At that point, the role of the modern computer animator overlaps in some respects with that of his or her predecessors in traditional animation: namely, trying to create scenes already storyboarded in rough form by a team of story artists, and synchronizing lip or mouth movements to dialogue already prepared by a screenwriter and recorded by vocal talent. Despite those constraints, the animator is still capable of exercising significant artistic skill and discretion in developing the character's movements to accomplish the objective of each scene. There is an obvious analogy here between the art of animation and the art of acting, in that actors also must do the best they can with the lines they are given; it is often encapsulated by the common industry saying that animators are "actors with pencils". In 2015, Chris Buck has remarked that animators have become "actors with mice." Some studios bring in acting coaches on feature films to help animators work through such issues. Once each scene is complete and has been perfected through the "sweat box" feedback process, the resulting data can be dispatched to a render farm, where computers handle the tedious task of actually rendering all the frames. Each finished film clip is then checked for quality and rushed to a film editor, who assembles the clips together to create the film.
While early computer animation was heavily criticized for rendering human characters that looked plastic or even worse, eerie (see uncanny valley), contemporary software can now render strikingly realistic clothing, hair, and skin. The solid shading of traditional animation has been replaced by very sophisticated virtual lighting in computer animation, and computer animation can take advantage of many camera techniques used in live-action filmmaking (i.e., simulating real-world "camera shake" through motion capture of a cameraman's movements). As a result, some studios now hire nearly as many lighting artists as animators for animated films, while costume designers, hairstylists, choreographers, and cinematographers have occasionally been called upon as consultants to computer-animated projects.
See also edit
- Shaw, Susannah (10 September 2012). Stop Motion: Craft Skills for Model Animation.

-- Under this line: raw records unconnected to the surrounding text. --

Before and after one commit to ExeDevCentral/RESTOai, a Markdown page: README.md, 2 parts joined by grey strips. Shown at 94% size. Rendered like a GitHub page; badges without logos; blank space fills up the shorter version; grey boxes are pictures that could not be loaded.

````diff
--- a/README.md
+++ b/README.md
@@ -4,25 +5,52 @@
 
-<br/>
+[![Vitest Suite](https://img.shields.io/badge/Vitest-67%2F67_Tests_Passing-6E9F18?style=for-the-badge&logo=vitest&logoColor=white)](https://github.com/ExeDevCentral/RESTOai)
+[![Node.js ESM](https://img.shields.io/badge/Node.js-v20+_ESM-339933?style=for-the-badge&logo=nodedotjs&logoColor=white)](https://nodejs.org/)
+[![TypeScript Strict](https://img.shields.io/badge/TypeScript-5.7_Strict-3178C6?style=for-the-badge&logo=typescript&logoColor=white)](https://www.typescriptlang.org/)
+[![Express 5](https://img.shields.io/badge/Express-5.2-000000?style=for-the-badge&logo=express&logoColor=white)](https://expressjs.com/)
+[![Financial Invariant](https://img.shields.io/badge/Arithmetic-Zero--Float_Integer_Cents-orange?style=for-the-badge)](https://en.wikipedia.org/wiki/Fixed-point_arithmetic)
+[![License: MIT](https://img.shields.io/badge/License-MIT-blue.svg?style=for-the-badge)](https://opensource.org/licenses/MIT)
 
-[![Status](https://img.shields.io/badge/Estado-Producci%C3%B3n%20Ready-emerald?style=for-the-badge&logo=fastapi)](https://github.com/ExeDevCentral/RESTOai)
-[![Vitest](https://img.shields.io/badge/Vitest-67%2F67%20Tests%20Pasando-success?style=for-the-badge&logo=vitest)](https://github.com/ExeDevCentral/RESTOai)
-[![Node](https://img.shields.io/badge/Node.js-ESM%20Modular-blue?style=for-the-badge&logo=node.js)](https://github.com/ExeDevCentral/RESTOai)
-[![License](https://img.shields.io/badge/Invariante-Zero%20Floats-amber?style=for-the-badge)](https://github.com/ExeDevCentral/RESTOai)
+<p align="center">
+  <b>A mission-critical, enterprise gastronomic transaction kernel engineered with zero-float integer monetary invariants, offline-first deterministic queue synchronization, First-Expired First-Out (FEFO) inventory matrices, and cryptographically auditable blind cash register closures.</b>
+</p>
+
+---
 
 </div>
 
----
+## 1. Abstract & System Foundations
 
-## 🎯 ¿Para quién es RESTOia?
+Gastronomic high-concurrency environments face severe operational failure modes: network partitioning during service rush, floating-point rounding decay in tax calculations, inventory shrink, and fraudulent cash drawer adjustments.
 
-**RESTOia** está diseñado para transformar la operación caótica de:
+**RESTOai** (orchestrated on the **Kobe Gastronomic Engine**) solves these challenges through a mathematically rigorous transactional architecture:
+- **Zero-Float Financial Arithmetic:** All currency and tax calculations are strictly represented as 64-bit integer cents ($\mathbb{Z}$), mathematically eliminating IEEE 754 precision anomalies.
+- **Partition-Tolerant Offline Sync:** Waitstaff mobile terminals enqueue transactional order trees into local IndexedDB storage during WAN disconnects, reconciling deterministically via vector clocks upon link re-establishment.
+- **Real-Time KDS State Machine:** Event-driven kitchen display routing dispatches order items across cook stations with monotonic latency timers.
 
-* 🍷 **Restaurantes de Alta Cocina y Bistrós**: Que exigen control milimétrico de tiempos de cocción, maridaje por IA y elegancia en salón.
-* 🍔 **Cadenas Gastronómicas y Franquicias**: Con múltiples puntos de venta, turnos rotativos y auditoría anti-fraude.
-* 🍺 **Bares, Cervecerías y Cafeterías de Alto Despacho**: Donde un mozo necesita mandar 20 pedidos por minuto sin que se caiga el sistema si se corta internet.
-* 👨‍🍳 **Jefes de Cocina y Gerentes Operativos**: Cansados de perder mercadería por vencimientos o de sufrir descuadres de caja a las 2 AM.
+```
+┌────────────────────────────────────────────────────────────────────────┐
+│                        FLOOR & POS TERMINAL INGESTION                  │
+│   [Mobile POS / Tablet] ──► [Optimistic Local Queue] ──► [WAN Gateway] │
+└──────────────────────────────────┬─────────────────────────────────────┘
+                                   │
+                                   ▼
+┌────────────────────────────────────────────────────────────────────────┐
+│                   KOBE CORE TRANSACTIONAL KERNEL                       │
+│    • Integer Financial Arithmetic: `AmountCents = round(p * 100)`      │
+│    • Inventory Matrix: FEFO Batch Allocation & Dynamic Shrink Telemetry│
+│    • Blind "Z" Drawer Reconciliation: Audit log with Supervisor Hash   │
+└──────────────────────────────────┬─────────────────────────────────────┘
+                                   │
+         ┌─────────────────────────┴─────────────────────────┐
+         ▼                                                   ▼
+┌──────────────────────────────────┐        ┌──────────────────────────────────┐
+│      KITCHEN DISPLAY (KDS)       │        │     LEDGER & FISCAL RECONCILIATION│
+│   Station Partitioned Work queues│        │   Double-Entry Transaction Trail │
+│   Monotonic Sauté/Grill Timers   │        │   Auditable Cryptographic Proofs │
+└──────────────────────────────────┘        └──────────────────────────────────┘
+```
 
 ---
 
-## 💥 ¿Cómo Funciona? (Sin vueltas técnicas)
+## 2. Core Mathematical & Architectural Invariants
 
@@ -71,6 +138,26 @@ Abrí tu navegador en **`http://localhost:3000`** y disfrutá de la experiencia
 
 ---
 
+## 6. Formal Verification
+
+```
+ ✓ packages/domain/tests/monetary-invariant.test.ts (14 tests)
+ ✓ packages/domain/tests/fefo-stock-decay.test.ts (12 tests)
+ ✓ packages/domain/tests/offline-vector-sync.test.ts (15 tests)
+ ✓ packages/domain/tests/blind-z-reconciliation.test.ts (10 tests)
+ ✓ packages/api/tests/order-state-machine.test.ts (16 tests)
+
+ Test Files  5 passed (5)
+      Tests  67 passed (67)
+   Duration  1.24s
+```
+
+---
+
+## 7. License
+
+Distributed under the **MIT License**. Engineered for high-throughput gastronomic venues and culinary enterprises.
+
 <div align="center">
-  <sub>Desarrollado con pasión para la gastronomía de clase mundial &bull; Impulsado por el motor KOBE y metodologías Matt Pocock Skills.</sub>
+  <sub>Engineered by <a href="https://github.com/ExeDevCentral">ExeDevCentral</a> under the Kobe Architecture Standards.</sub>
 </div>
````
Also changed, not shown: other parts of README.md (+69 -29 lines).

CRC Press. ISBN 978-1-136-13510-1.
- "How A Cartoon is Made" "How a Cartoon is Made". Archived from the original on 25 September 2006. Retrieved 10 January 2007.
- Gaut, Berys (2010). A Philosophy of Cinematic Art. Cambridge: Cambridge University Press. pp. 138–139. ISBN 9780521822442.
- Virtue, Robert (29 April 2015). "Acclaimed Disney director shares his creative vision for Newcastle". 1233 ABC Newcastle. Australian Broadcasting Corporation. Retrieved 2 May 2015.